Portsmouth: 1809. 36pp, stitched, untrimmed, scattered fox and minor extremity chipping. Good+.
"In this impassioned vindication of Jefferson's administration, Postmaster General Gideon Granger anonymously argued that Jefferson was a friend of commerce who, in proposing the embargo, had promoted long-term commercial interests. The embargo had prevented U.S. merchants from becoming captive vassals of English trade. Granger urged New England not to separate from the Union, warning that to do so would bring economic disaster upon the region because New England would no longer enjoy the privilege of shipping and marketing goods from the South and West." Sheidley [citing an 1809 printing].

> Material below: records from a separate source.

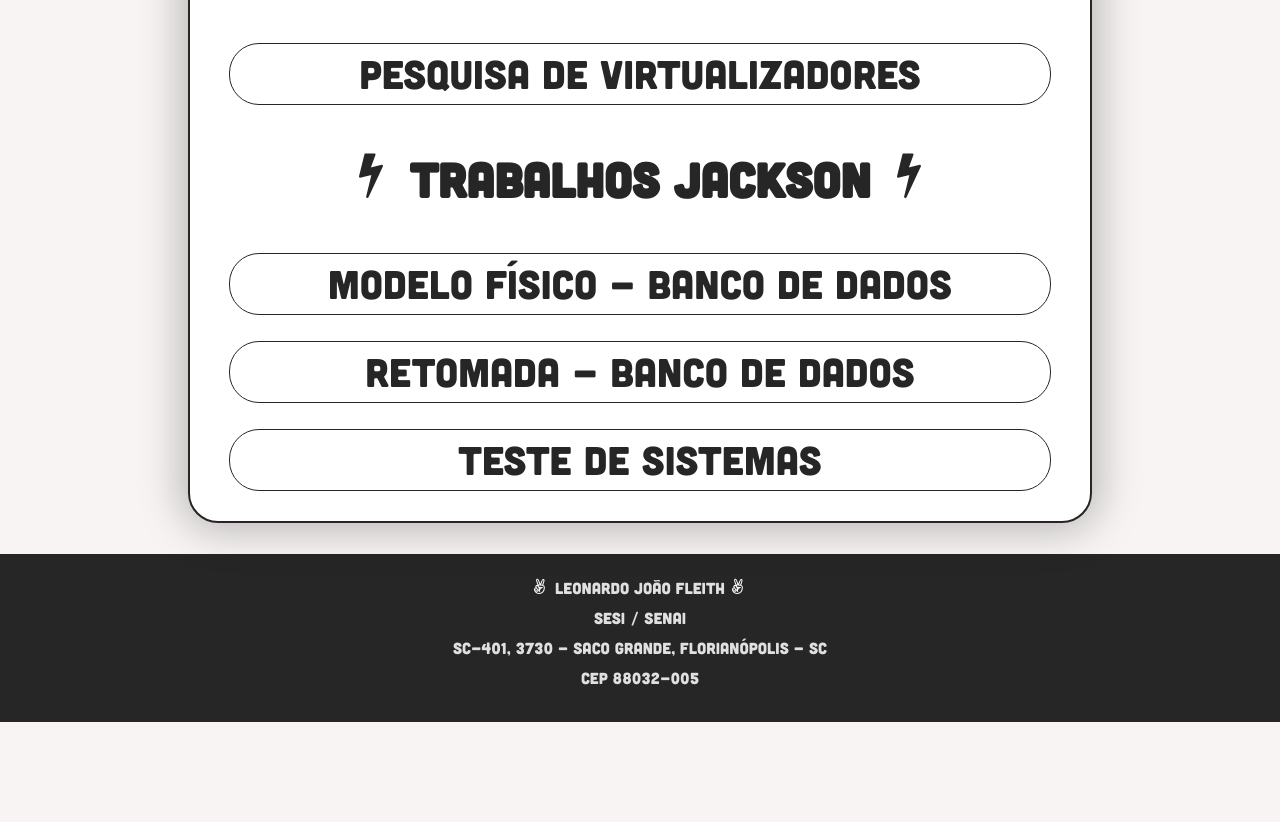
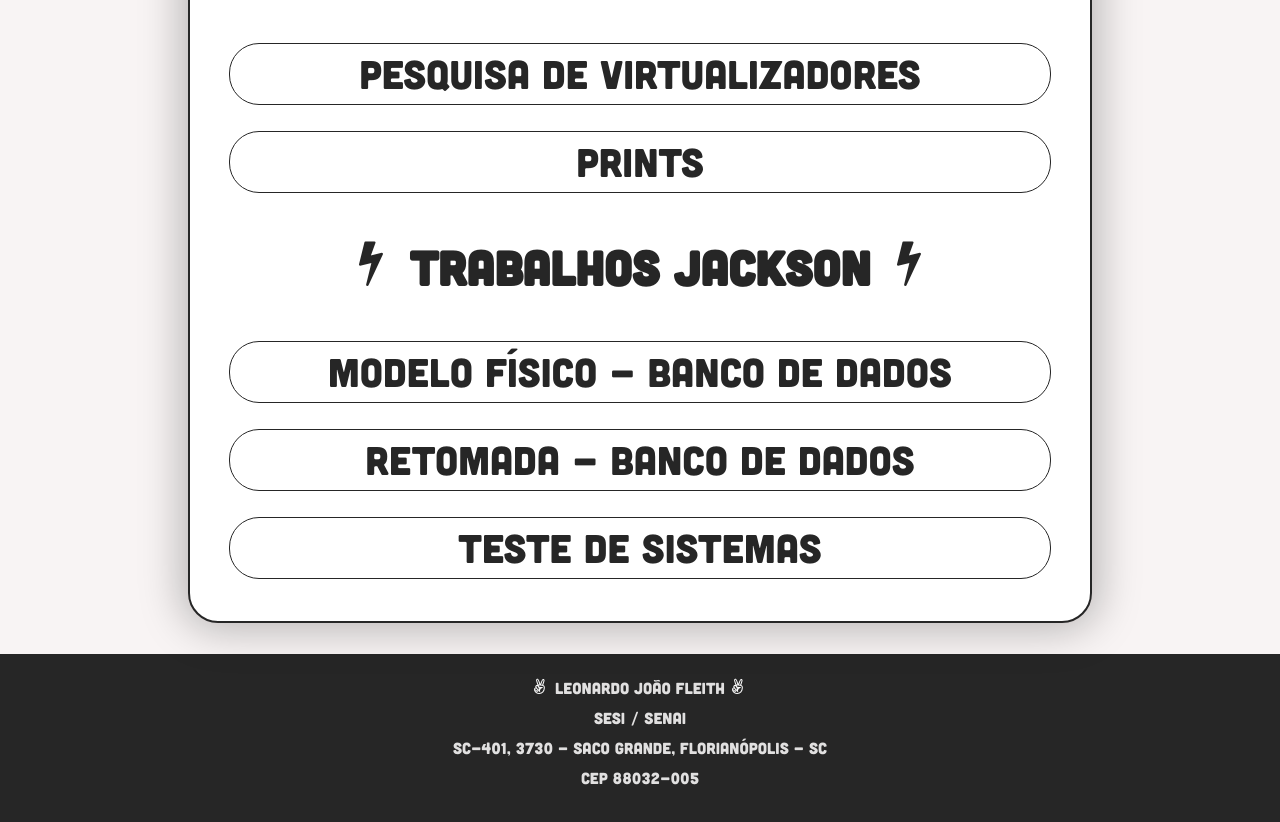
Before and after one commit to LeonardoKako/portfolio2023, a plain HTML site: page assets/html/tec.html in a window 1280 px wide. Shown: the part 1881-2703 px from the top of the page. Before the commit the page ends 2603 px from the top, so only its background shows below. Drawn offline with Linux system fonts and the light colour scheme.

Commit message:
Update tec.html

```diff
--- a/assets/html/tec.html
+++ b/assets/html/tec.html
@@ -25,10 +25,10 @@
     transition: all 0.4s;
     }
     .container {
-        height: 1440px;
+        height: 1540px;
     }
     footer {
-        margin-top: 775px;
+        margin-top: 875px;
     }
     </style>
     <title>Portfolio</title>
@@ -62,6 +62,7 @@
                 <a target="_blank" href="https://github.com/Senai-SC-CTAI/SA_2023_3B_CantinaSesi_Senai">Github Projeto SA</a>
                 <h1><i class="icon icon-bolt"></i> Trabalhos charles <i class="icon icon-bolt"></i></h1>
                 <a target="_blank" href="https://drive.google.com/file/d/1A0LoBqUBx5qY2zJLvcOFfbuWIGh3UkuJ/view?usp=share_link">Pesquisa de Virtualizadores</a>
+                <a target="_blank" href="https://drive.google.com/file/d/15VhfTbM9TFBS2rKlyb8oZmiW66V0upOB/view?usp=sharing">Prints</a>
                 <h1><i class="icon icon-bolt"></i> Trabalhos jackson <i class="icon icon-bolt"></i></h1>
                 <a target="_blank" href="https://drive.google.com/file/d/1jo7XXO0ilnT559d2vnAjTt5uCmXymqOG/view?usp=share_link">Modelo Físico - banco de dados</a>
                 <a target="_blank" href="https://drive.google.com/file/d/1rgLLjtBQXQOCNiA5vlig2SUXQWKyn1QY/view?usp=share_link">Retomada - Banco de dados</a>
```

The work is "an earnest plea for the Union, pointing out the disastrous effects in New England should dismemberment result from Federalist disloyalty." DAB. There were a number of printings of this work, the first having issued from Washington in 1808.
Howes G300. Sheidley 118. VII DAB 484. Gaines 09-05. AI 17657 . Item #9696